** PROVIDED ENTRIES **
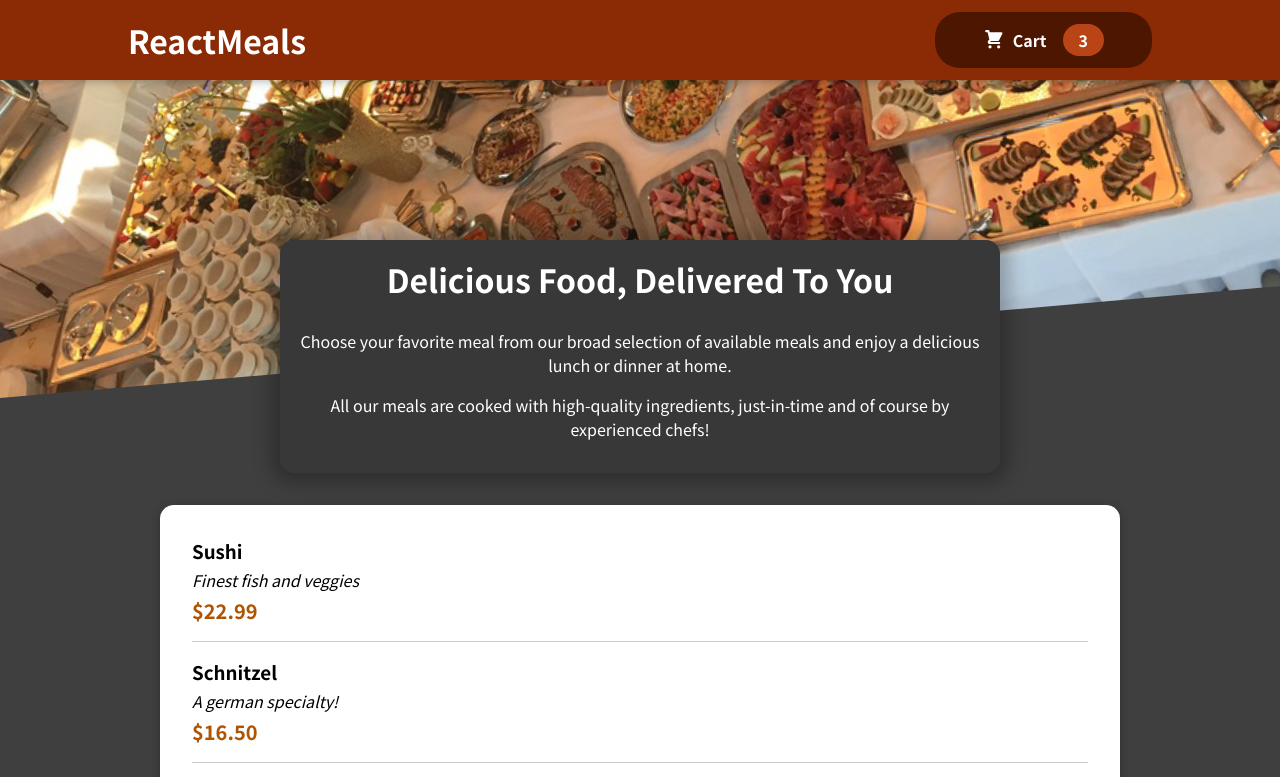
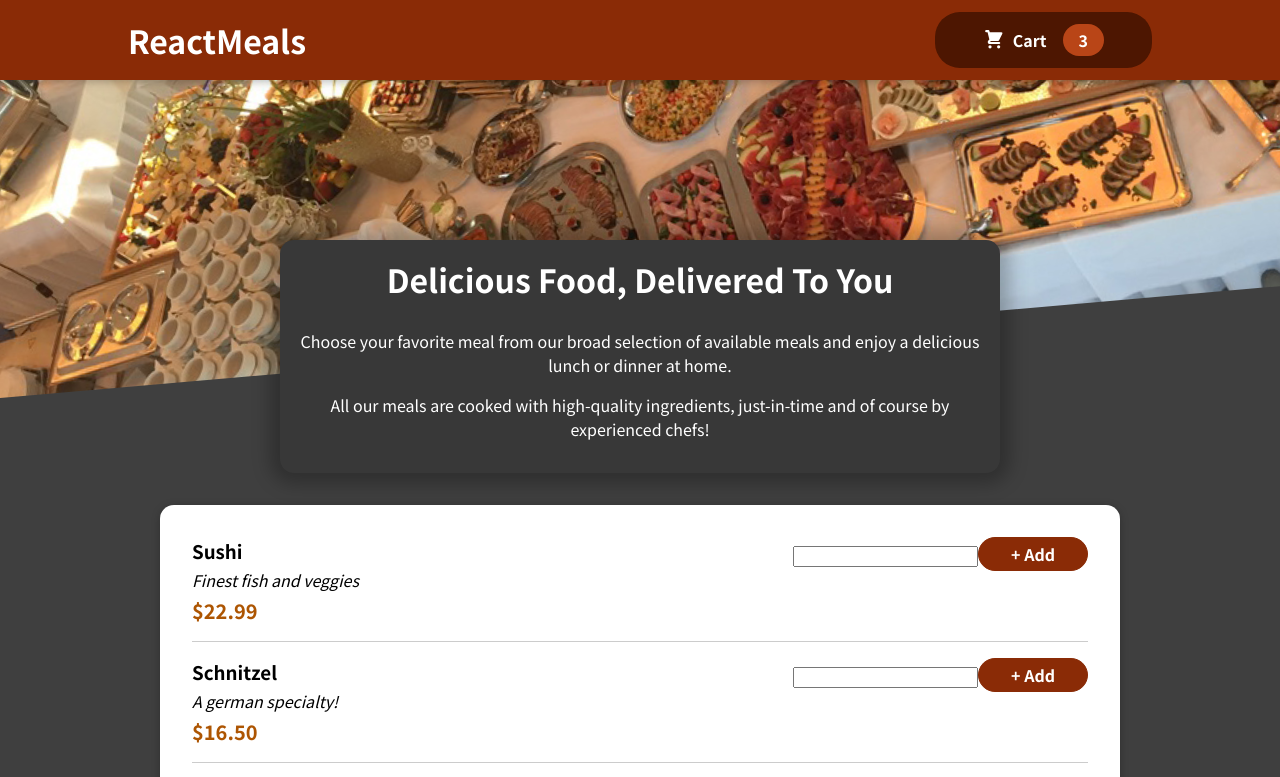
Before and after one commit to Mohamed-Ramadan1/Food-Order-App, a React (Create React App) app: page / in a window 1280 px wide. Shown: the top 777 px of the page. Built offline with nearby package versions, Linux system fonts and the light colour scheme.

Commit message:
creating UI component

```diff
--- a/src/components/Meals/MealItem/MealItem.js
+++ b/src/components/Meals/MealItem/MealItem.js
@@ -1,5 +1,6 @@
 import React from 'react'
-import styles from './MealItem.module.css'
+import styles from './MealItem.module.css';
+import MealItemForm from './MealItemForm';
 const MealItem = props => {
     const price = `$${props.price.toFixed(2)}`;
     return (
@@ -10,7 +11,9 @@ const MealItem = props => {
                 <div  className={styles.price}>{ price}</div>
             </div>
 
-            <div></div>
+            <div>
+                <MealItemForm/>
+            </div>
         </li>
     );
 };
--- a/src/components/Meals/MealItem/MealItemForm.js
+++ b/src/components/Meals/MealItem/MealItemForm.js
@@ -1,8 +1,15 @@
 import React from "react";
+import styles from './MealItemForm.module.css'
+import Input from "../../UI/Input";
 
+const MealItemForm = props => {
+    return (
+        <form className={styles.form} >
+            <Input/>
 
-const MealItemForm = () => {
-    return;
+            <button>+ Add</button>
+        </form>
+    )
 }
 
 export default MealItemForm;
--- /dev/null
+++ b/src/components/UI/Input.js
@@ -0,0 +1,7 @@
+import React from "react";
+
+const Input = () => {
+    return <input type="text"/>
+}
+
+export default Input;
```
Also changed, not shown: src/components/UI/Input.module.css (added, +18 -0 lines).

** EXERCISE **
Please retype the data exactly, but do not carry over any picture.

** ANSWER TO THE EXERCISE **
Before and after one commit to Mohamed-Ramadan1/Food-Order-App, a React (Create React App) app: page / in a window 1280 px wide. Shown: the top 777 px of the page. Built offline with nearby package versions, Linux system fonts and the light colour scheme.

Commit message:
creating UI component

```diff
--- a/src/components/Meals/MealItem/MealItem.js
+++ b/src/components/Meals/MealItem/MealItem.js
@@ -1,5 +1,6 @@
 import React from 'react'
-import styles from './MealItem.module.css'
+import styles from './MealItem.module.css';
+import MealItemForm from './MealItemForm';
 const MealItem = props => {
     const price = `$${props.price.toFixed(2)}`;
     return (
@@ -10,7 +11,9 @@ const MealItem = props => {
                 <div  className={styles.price}>{ price}</div>
             </div>
 
-            <div></div>
+            <div>
+                <MealItemForm/>
+            </div>
         </li>
     );
 };
--- a/src/components/Meals/MealItem/MealItemForm.js
+++ b/src/components/Meals/MealItem/MealItemForm.js
@@ -1,8 +1,15 @@
 import React from "react";
+import styles from './MealItemForm.module.css'
+import Input from "../../UI/Input";
 
+const MealItemForm = props => {
+    return (
+        <form className={styles.form} >
+            <Input/>
 
-const MealItemForm = () => {
-    return;
+            <button>+ Add</button>
+        </form>
+    )
 }
 
 export default MealItemForm;
--- /dev/null
+++ b/src/components/UI/Input.js
@@ -0,0 +1,7 @@
+import React from "react";
+
+const Input = () => {
+    return <input type="text"/>
+}
+
+export default Input;
```
Also changed, not shown: src/components/UI/Input.module.css (added, +18 -0 lines).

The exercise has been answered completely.